Six bullets.

That was it. Six of them.

Only two of them found their mark.

Two of them are in the wall, behind the body.

One of them found its way to a painting.

A $300 painting.

No one was very concerned with the painting. They were more concerned with the body and the blood. They ended up throwing out the painting.

James went to prison.

He probably wouldn’t of if he hadn’t attempted to kill Voah.

But he did. And that was that.

His friends backed off. They didn’t want any trouble. They heard what hell James was going through.

The Vanquisher continued to carry his gun with him everywhere, a year after the attack. He was seventeen.

As an internship he joined the local police forensics chapter. He spent most of his time examining anonymous mail and looking at criminal profiles.
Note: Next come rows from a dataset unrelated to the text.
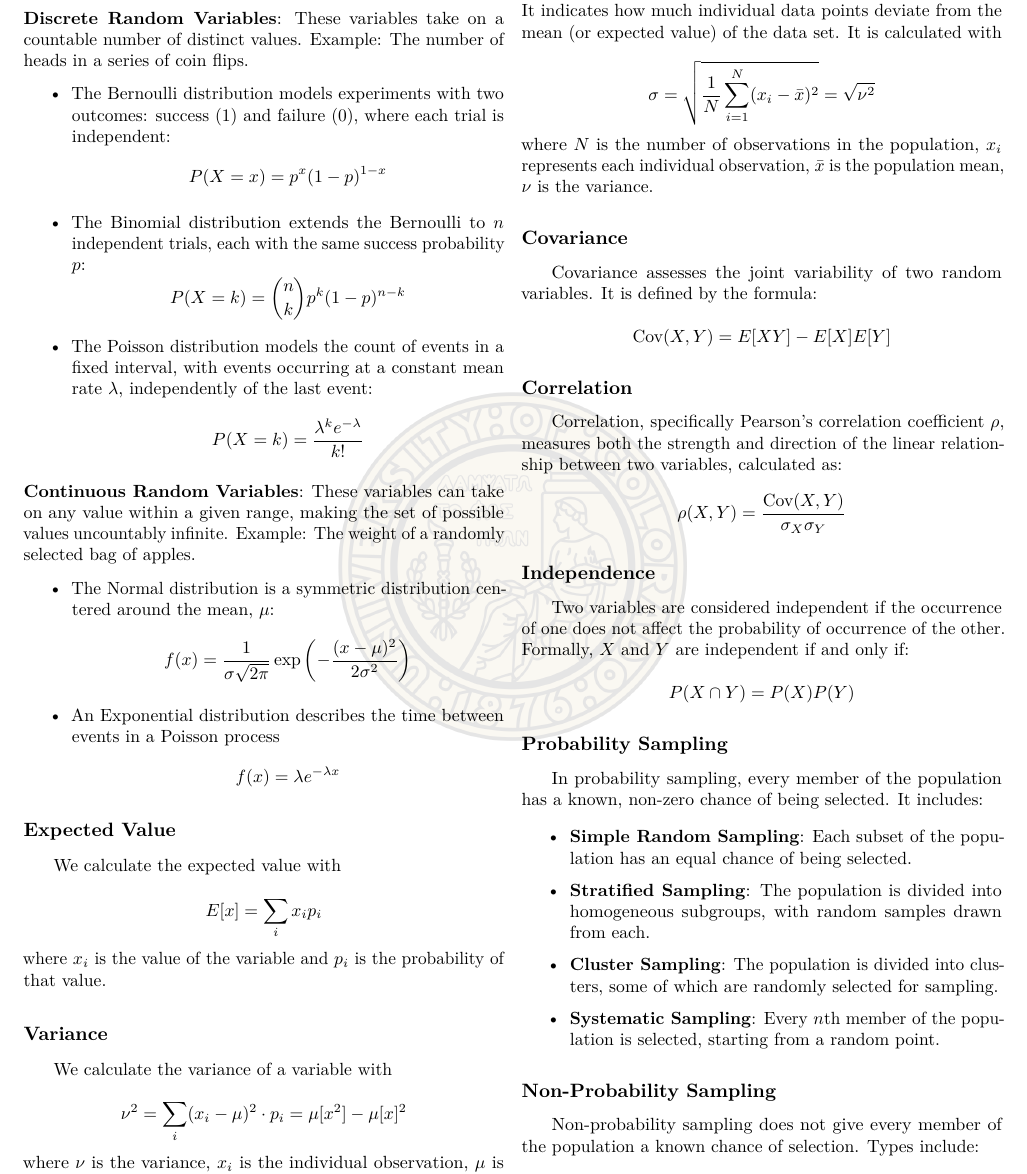
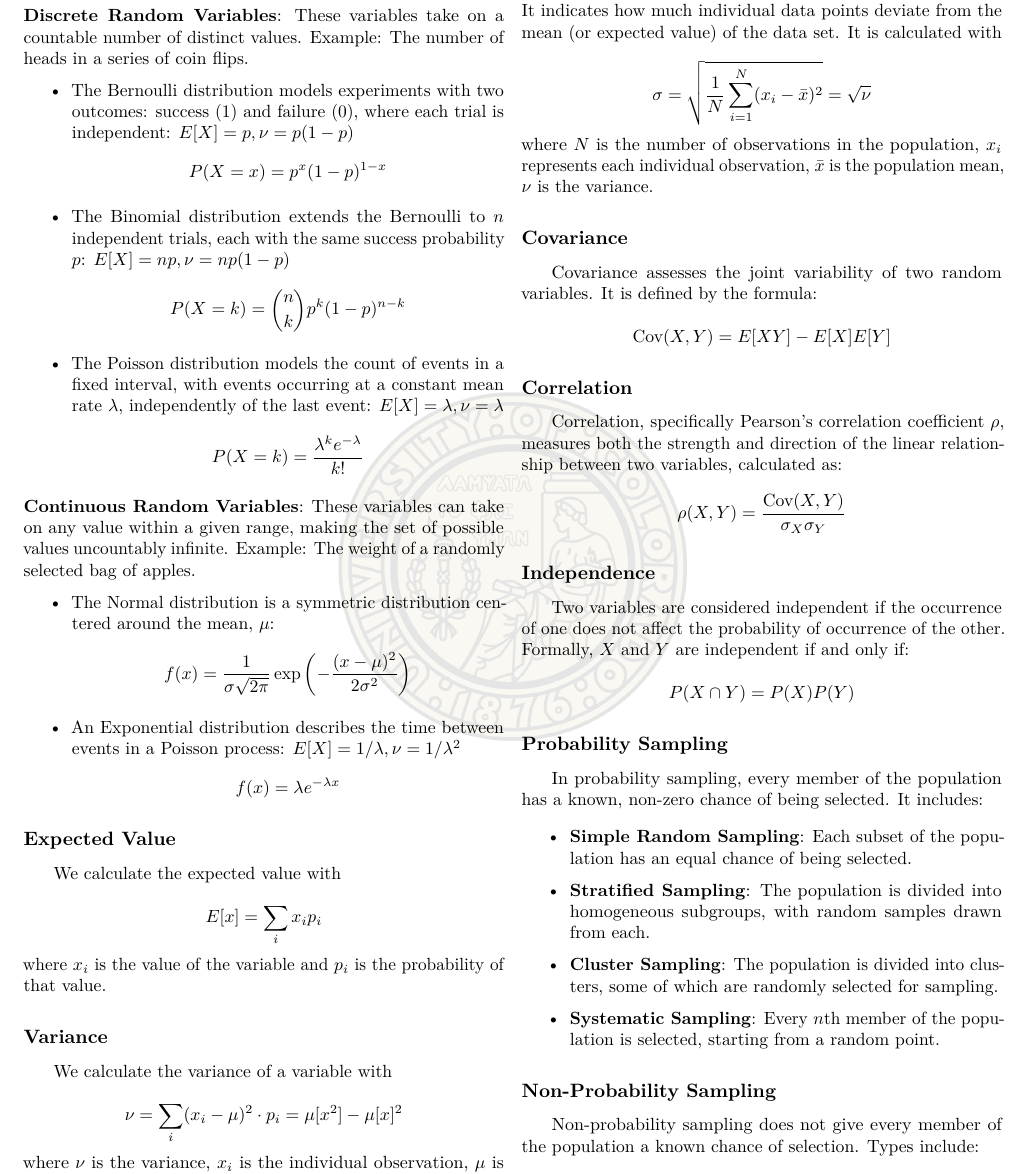
Before and after one commit to QuantumCompiler/CSPB-3022-Introduction-To-Data-Science-With-Probability-And-Statistics, a LaTeX thesis (CSPB 3022 - Notes/CSPB 3022 - Exam Notes/main.tex, which reads CSPB 3022 - Notes/CSPB 3022 - Exam Notes/Tex/Exam Notes.tex): part of page 26 of 27, cut so that both start at the same text. Compiled offline with pdfLaTeX.

Commit message:
Exam Notes Update 3/21/24

```diff
--- a/CSPB 3022 - Notes/CSPB 3022 - Exam Notes/Tex/Exam Notes.tex
+++ b/CSPB 3022 - Notes/CSPB 3022 - Exam Notes/Tex/Exam Notes.tex
@@ -1307,15 +1307,15 @@
 
         \item \textbf{Discrete Random Variables}: These variables take on a countable number of distinct values. Example: The number of heads in a series of coin flips.
         \begin{itemize}
-            \item The Bernoulli distribution models experiments with two outcomes: success (1) and failure (0), where each trial is independent:
+            \item The Bernoulli distribution models experiments with two outcomes: success (1) and failure (0), where each trial is independent: $E[X] = p, \nu = p(1-p)$
             \begin{equation*}
                 P(X = x) = p^x(1-p)^{1-x}
             \end{equation*}
-            \item The Binomial distribution extends the Bernoulli to $n$ independent trials, each with the same success probability $p$:
+            \item The Binomial distribution extends the Bernoulli to $n$ independent trials, each with the same success probability $p$: $E[X] = np, \nu = np(1-p)$
             \begin{equation*}
                 P(X = k) = \binom{n}{k} p^k(1-p)^{n-k}
             \end{equation*}
-            \item The Poisson distribution models the count of events in a fixed interval, with events occurring at a constant mean rate $\lambda$, independently of the last event:
+            \item The Poisson distribution models the count of events in a fixed interval, with events occurring at a constant mean rate $\lambda$, independently of the last event: $E[X] = \lambda, \nu = \lambda$
             \begin{equation*}
                 P(X = k) = \frac{\lambda^k e^{-\lambda}}{k!}
             \end{equation*}
@@ -1327,7 +1327,7 @@
             \begin{equation*}
                 f(x) = \frac{1}{\sigma\sqrt{2\pi}} \exp\left(-\frac{(x-\mu)^2}{2\sigma^2}\right)
             \end{equation*}
-            \item An Exponential distribution describes the time between events in a Poisson process
+            \item An Exponential distribution describes the time between events in a Poisson process: $E[X] = 1 / \lambda, \nu = 1 / \lambda^{2}$
             \begin{equation*}
                 f(x) = \lambda e^{-\lambda x}
             \end{equation*}
@@ -1347,7 +1347,7 @@
         We calculate the variance of a variable with
 
         \begin{equation*}
-            \nu^{2} = \sum_{i}(x_{i} - \mu)^{2} \cdot p_{i} = \mu[x^{2}] - \mu[x]^2
+            \nu = \sum_{i}(x_{i} - \mu)^{2} \cdot p_{i} = \mu[x^{2}] - \mu[x]^2
         \end{equation*}
         where $\nu$ is the variance, $x_{i}$ is the individual observation, $\mu$ is the expected value of all observances, and $p_{i}$ is the probability of a given observance $x$.
 
@@ -1357,7 +1357,7 @@
         (or expected value) of the data set. It is calculated with
 
         \begin{equation*}
-            \sigma = \sqrt{\frac{1}{N}\sum_{i=1}^{N}(x_i - \bar{x})^2} = \sqrt{\nu^{2}}
+            \sigma = \sqrt{\frac{1}{N}\sum_{i=1}^{N}(x_i - \bar{x})^2} = \sqrt{\nu}
         \end{equation*}
         where $N$ is the number of observations in the population, $x_i$ represents each individual observation, $\bar{x}$ is the population mean, $\nu$ is the variance.
 
```
Also changed, not shown: CSPB 3022 - Notes/CSPB 3022 - Exam Notes/main.pdf, CSPB 3022 - Notes/CSPB 3022 - Exam Notes/Tex/Exam Notes.tex (8 more changed lines).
A death threat came in for the police commissioner, and the whole crew got on it right away. Voah worked on it obsessively. He wanted to solve a case.

The answer came to him while he was reading the local paper. A letter to the editor complained about the new parking meters.

But the writing.

Something clicked. That tiny invisible force in the Vanquisher’s head let him know that here he had the answer.

He went to the paper and asked to see the return address.

They denied him.

It took two days to convince the other guys to get a search warrant, but he did. The letter was found. They went to the house and arrested the suspect.

She never confessed, but they found plenty of newspaper clipping regarding the police commissioner. More than enough evidence.

She was let out on bail.

The police did not do a background check or a psychological examination. That was their mistake.

Her name was Alexandra Potters.

Two years ago she had been diagnosed with a severe case of schizophrenia.

In the paper she saw the boy who had found her shaking hands with the mayor. From then on, she had one goal.

Kill the boy.

She didn’t know why, really, but she knew she had to.

She took the shotgun she kept under the bed and carefully sawed the end off, putting it into her purse.

She looked up his address and walked there.

She had a car.

But the voices told her not to take it.

She walked.

It took her two hours of walking. The boy lived quite a while away.

She found two cars in the driveway and the front door open, the warm May air drifting into the house.

The parents were home, undoubtedly. The boy wouldn’t leave the door open if he was home alone.

She walked in and encountered the mother in the kitchen.

“What are you doing?”

Alexandra smiled and walked up the stairs. The mother called for the father to come. He did.

She found the boy at a desk in his room, doing homework.

Voah turned and quickly recognized her. His hand dived into his desk, reaching for the gun he knew was there.

The woman took out her own shotgun, but it was too late. He turned and shot six times.

Two buried themselves into her chest. As she fell, three more flew above her, one hitting the painting.

The sixth bullet was unfortunate.

His father sprinted when he heard the roar of the first bullet firing.

He reached the room as the last bullet was traveling towards him.

It hit him in the throat.

The hollow point bullet expanded quickly at impact, mushrooming to 18 millimeters.

He never had a chance.